EXERCISE — Search the records below for "asteroid"; copy each line that has it.

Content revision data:
○ ○ ○ ○

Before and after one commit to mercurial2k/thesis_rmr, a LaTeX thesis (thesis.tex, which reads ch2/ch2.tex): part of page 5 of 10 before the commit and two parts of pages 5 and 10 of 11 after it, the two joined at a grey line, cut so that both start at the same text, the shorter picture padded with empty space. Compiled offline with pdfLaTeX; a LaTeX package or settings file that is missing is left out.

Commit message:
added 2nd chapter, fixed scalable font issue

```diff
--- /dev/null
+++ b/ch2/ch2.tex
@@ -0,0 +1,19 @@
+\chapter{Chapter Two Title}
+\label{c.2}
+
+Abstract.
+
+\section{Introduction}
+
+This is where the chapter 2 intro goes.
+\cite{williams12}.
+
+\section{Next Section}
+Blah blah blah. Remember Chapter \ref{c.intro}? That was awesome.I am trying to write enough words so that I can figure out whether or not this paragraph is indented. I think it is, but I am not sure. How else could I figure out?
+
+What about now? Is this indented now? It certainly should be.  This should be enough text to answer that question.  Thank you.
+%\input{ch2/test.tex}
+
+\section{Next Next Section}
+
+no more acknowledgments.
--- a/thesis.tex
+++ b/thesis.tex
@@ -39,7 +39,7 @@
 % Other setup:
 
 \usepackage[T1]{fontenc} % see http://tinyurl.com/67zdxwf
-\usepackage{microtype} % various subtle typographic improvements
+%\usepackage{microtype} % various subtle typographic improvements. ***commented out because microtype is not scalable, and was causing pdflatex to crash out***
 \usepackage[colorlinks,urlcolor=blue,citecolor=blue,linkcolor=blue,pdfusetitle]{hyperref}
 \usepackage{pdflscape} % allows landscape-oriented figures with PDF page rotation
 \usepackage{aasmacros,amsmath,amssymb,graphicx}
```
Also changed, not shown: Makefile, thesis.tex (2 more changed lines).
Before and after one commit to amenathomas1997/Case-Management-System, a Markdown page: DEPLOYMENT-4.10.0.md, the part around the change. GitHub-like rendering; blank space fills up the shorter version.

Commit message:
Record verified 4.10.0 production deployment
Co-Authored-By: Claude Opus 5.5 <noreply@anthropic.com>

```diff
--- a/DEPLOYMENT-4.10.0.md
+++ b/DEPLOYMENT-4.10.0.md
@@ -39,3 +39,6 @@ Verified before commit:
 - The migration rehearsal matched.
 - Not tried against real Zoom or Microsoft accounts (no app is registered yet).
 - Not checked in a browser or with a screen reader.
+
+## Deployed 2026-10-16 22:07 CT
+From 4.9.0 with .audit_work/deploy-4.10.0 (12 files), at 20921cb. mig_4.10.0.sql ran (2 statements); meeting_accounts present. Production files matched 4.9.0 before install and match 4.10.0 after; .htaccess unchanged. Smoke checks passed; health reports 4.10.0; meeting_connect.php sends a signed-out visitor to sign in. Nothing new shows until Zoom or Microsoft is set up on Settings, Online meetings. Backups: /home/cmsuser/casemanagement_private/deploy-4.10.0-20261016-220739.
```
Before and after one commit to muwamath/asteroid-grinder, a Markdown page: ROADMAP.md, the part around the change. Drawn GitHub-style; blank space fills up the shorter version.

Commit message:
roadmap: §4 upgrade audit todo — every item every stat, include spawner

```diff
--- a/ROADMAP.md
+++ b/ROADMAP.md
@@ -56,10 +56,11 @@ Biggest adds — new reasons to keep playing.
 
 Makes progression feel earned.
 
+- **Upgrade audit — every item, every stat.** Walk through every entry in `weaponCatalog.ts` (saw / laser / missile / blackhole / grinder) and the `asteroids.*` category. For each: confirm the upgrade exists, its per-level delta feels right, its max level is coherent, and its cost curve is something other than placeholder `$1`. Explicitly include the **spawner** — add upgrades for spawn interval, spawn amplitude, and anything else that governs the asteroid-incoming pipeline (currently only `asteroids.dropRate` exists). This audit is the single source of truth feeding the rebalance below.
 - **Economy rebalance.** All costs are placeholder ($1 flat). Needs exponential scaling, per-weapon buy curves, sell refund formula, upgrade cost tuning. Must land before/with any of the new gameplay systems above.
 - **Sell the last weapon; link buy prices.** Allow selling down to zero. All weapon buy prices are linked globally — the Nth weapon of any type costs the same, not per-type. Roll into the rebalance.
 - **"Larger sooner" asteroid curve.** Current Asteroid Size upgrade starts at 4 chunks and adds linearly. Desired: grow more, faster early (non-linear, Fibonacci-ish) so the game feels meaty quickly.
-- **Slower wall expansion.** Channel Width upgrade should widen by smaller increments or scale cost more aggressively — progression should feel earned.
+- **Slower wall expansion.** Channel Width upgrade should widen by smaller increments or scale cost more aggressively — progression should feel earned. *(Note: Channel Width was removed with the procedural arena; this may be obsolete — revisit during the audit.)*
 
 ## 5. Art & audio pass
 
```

○ ○ ○ ○

SOLUTION TO THE PROBLEM —
Before and after one commit to muwamath/asteroid-grinder, a Markdown page: ROADMAP.md, the part around the change. Drawn GitHub-style; blank space fills up the shorter version.
+- **Upgrade audit — every item, every stat.** Walk through every entry in `weaponCatalog.ts` (saw / laser / missile / blackhole / grinder) and the `asteroids.*` category. For each: confirm the upgrade exists, its per-level delta feels right, its max level is coherent, and its cost curve is something other than placeholder `$1`. Explicitly include the **spawner** — add upgrades for spawn interval, spawn amplitude, and anything else that governs the asteroid-incoming pipeline (currently only `asteroids.dropRate` exists). This audit is the single source of truth feeding the rebalance below.
 - **"Larger sooner" asteroid curve.** Current Asteroid Size upgrade starts at 4 chunks and adds linearly. Desired: grow more, faster early (non-linear, Fibonacci-ish) so the game feels meaty quickly.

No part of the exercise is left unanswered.